*Problem:*
Retype every line of the records exactly.

═════ Input records ═════

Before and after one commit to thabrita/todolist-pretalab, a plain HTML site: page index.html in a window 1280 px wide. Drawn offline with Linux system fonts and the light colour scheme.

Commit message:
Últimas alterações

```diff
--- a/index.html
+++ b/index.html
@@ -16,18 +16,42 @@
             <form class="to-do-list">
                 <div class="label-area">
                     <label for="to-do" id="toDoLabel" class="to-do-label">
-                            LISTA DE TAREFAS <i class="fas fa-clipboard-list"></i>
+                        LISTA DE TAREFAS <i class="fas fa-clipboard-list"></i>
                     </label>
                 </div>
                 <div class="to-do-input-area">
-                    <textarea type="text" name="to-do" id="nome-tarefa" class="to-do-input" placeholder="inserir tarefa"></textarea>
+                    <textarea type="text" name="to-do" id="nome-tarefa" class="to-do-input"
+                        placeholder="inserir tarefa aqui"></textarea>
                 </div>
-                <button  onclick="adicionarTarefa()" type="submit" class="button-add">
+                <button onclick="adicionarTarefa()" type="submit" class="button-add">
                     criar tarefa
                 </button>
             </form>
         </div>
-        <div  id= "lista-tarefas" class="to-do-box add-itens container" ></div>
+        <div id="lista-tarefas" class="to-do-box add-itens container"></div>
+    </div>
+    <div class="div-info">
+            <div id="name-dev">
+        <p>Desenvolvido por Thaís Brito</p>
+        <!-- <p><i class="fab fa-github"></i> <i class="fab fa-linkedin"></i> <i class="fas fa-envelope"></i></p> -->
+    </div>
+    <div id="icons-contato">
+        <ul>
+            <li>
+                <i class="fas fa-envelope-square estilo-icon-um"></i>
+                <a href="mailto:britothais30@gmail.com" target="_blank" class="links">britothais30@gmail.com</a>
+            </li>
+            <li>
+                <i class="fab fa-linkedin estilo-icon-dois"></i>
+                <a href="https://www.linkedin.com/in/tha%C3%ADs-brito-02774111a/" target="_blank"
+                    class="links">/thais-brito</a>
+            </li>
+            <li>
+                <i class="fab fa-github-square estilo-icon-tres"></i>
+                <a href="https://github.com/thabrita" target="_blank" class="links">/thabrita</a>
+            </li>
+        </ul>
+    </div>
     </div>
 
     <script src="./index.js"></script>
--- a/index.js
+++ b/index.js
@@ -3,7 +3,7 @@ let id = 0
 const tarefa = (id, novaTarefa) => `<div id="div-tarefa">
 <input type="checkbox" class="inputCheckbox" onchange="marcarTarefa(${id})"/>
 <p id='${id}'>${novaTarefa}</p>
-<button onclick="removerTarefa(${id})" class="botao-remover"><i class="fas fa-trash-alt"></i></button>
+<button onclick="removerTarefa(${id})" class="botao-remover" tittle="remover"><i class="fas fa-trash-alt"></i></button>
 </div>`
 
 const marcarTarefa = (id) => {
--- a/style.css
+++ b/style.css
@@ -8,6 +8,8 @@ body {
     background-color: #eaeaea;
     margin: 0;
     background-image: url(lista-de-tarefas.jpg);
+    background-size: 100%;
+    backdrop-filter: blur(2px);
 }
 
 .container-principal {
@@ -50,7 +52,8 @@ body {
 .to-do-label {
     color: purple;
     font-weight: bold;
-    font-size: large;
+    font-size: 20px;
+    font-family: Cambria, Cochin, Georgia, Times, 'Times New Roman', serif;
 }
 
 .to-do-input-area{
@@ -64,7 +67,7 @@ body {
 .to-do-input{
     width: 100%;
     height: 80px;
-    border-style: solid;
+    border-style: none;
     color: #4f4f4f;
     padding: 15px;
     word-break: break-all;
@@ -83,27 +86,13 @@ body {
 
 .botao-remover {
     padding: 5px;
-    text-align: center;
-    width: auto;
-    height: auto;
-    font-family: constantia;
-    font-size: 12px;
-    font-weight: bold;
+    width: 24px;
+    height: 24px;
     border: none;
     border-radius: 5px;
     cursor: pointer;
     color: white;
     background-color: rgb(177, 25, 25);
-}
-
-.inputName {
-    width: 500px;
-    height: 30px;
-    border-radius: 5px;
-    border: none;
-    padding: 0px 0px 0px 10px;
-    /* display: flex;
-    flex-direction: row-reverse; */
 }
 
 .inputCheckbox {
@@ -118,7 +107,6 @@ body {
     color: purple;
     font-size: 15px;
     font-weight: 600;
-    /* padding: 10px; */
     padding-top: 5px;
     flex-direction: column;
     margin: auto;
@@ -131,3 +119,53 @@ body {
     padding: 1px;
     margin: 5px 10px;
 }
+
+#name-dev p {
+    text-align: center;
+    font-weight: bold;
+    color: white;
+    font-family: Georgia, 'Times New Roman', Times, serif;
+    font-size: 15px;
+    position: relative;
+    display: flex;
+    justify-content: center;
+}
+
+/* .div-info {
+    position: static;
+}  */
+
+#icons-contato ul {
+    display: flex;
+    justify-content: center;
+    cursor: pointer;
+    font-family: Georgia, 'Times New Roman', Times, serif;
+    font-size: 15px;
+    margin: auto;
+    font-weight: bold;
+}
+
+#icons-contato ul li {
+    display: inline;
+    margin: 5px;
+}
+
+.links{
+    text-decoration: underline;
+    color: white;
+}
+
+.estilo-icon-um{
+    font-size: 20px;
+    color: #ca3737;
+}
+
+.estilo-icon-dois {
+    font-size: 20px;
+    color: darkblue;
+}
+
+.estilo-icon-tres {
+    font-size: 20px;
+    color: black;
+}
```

═════

*Written answer:*
Before and after one commit to thabrita/todolist-pretalab, a plain HTML site: page index.html in a window 1280 px wide. Drawn offline with Linux system fonts and the light colour scheme.

Commit message:
Últimas alterações

```diff
--- a/index.html
+++ b/index.html
@@ -16,18 +16,42 @@
             <form class="to-do-list">
                 <div class="label-area">
                     <label for="to-do" id="toDoLabel" class="to-do-label">
-                            LISTA DE TAREFAS <i class="fas fa-clipboard-list"></i>
+                        LISTA DE TAREFAS <i class="fas fa-clipboard-list"></i>
                     </label>
                 </div>
                 <div class="to-do-input-area">
-                    <textarea type="text" name="to-do" id="nome-tarefa" class="to-do-input" placeholder="inserir tarefa"></textarea>
+                    <textarea type="text" name="to-do" id="nome-tarefa" class="to-do-input"
+                        placeholder="inserir tarefa aqui"></textarea>
                 </div>
-                <button  onclick="adicionarTarefa()" type="submit" class="button-add">
+                <button onclick="adicionarTarefa()" type="submit" class="button-add">
                     criar tarefa
                 </button>
             </form>
         </div>
-        <div  id= "lista-tarefas" class="to-do-box add-itens container" ></div>
+        <div id="lista-tarefas" class="to-do-box add-itens container"></div>
+    </div>
+    <div class="div-info">
+            <div id="name-dev">
+        <p>Desenvolvido por Thaís Brito</p>
+        <!-- <p><i class="fab fa-github"></i> <i class="fab fa-linkedin"></i> <i class="fas fa-envelope"></i></p> -->
+    </div>
+    <div id="icons-contato">
+        <ul>
+            <li>
+                <i class="fas fa-envelope-square estilo-icon-um"></i>
+                <a href="mailto:britothais30@gmail.com" target="_blank" class="links">britothais30@gmail.com</a>
+            </li>
+            <li>
+                <i class="fab fa-linkedin estilo-icon-dois"></i>
+                <a href="https://www.linkedin.com/in/tha%C3%ADs-brito-02774111a/" target="_blank"
+                    class="links">/thais-brito</a>
+            </li>
+            <li>
+                <i class="fab fa-github-square estilo-icon-tres"></i>
+                <a href="https://github.com/thabrita" target="_blank" class="links">/thabrita</a>
+            </li>
+        </ul>
+    </div>
     </div>
 
     <script src="./index.js"></script>
--- a/index.js
+++ b/index.js
@@ -3,7 +3,7 @@ let id = 0
 const tarefa = (id, novaTarefa) => `<div id="div-tarefa">
 <input type="checkbox" class="inputCheckbox" onchange="marcarTarefa(${id})"/>
 <p id='${id}'>${novaTarefa}</p>
-<button onclick="removerTarefa(${id})" class="botao-remover"><i class="fas fa-trash-alt"></i></button>
+<button onclick="removerTarefa(${id})" class="botao-remover" tittle="remover"><i class="fas fa-trash-alt"></i></button>
 </div>`
 
 const marcarTarefa = (id) => {
--- a/style.css
+++ b/style.css
@@ -8,6 +8,8 @@ body {
     background-color: #eaeaea;
     margin: 0;
     background-image: url(lista-de-tarefas.jpg);
+    background-size: 100%;
+    backdrop-filter: blur(2px);
 }
 
 .container-principal {
@@ -50,7 +52,8 @@ body {
 .to-do-label {
     color: purple;
     font-weight: bold;
-    font-size: large;
+    font-size: 20px;
+    font-family: Cambria, Cochin, Georgia, Times, 'Times New Roman', serif;
 }
 
 .to-do-input-area{
@@ -64,7 +67,7 @@ body {
 .to-do-input{
     width: 100%;
     height: 80px;
-    border-style: solid;
+    border-style: none;
     color: #4f4f4f;
     padding: 15px;
     word-break: break-all;
@@ -83,27 +86,13 @@ body {
 
 .botao-remover {
     padding: 5px;
-    text-align: center;
-    width: auto;
-    height: auto;
-    font-family: constantia;
-    font-size: 12px;
-    font-weight: bold;
+    width: 24px;
+    height: 24px;
     border: none;
     border-radius: 5px;
     cursor: pointer;
     color: white;
     background-color: rgb(177, 25, 25);
-}
-
-.inputName {
-    width: 500px;
-    height: 30px;
-    border-radius: 5px;
-    border: none;
-    padding: 0px 0px 0px 10px;
-    /* display: flex;
-    flex-direction: row-reverse; */
 }
 
 .inputCheckbox {
@@ -118,7 +107,6 @@ body {
     color: purple;
     font-size: 15px;
     font-weight: 600;
-    /* padding: 10px; */
     padding-top: 5px;
     flex-direction: column;
     margin: auto;
@@ -131,3 +119,53 @@ body {
     padding: 1px;
     margin: 5px 10px;
 }
+
+#name-dev p {
+    text-align: center;
+    font-weight: bold;
+    color: white;
+    font-family: Georgia, 'Times New Roman', Times, serif;
+    font-size: 15px;
+    position: relative;
+    display: flex;
+    justify-content: center;
+}
+
+/* .div-info {
+    position: static;
+}  */
+
+#icons-contato ul {
+    display: flex;
+    justify-content: center;
+    cursor: pointer;
+    font-family: Georgia, 'Times New Roman', Times, serif;
+    font-size: 15px;
+    margin: auto;
+    font-weight: bold;
+}
+
+#icons-contato ul li {
+    display: inline;
+    margin: 5px;
+}
+
+.links{
+    text-decoration: underline;
+    color: white;
+}
+
+.estilo-icon-um{
+    font-size: 20px;
+    color: #ca3737;
+}
+
+.estilo-icon-dois {
+    font-size: 20px;
+    color: darkblue;
+}
+
+.estilo-icon-tres {
+    font-size: 20px;
+    color: black;
+}
```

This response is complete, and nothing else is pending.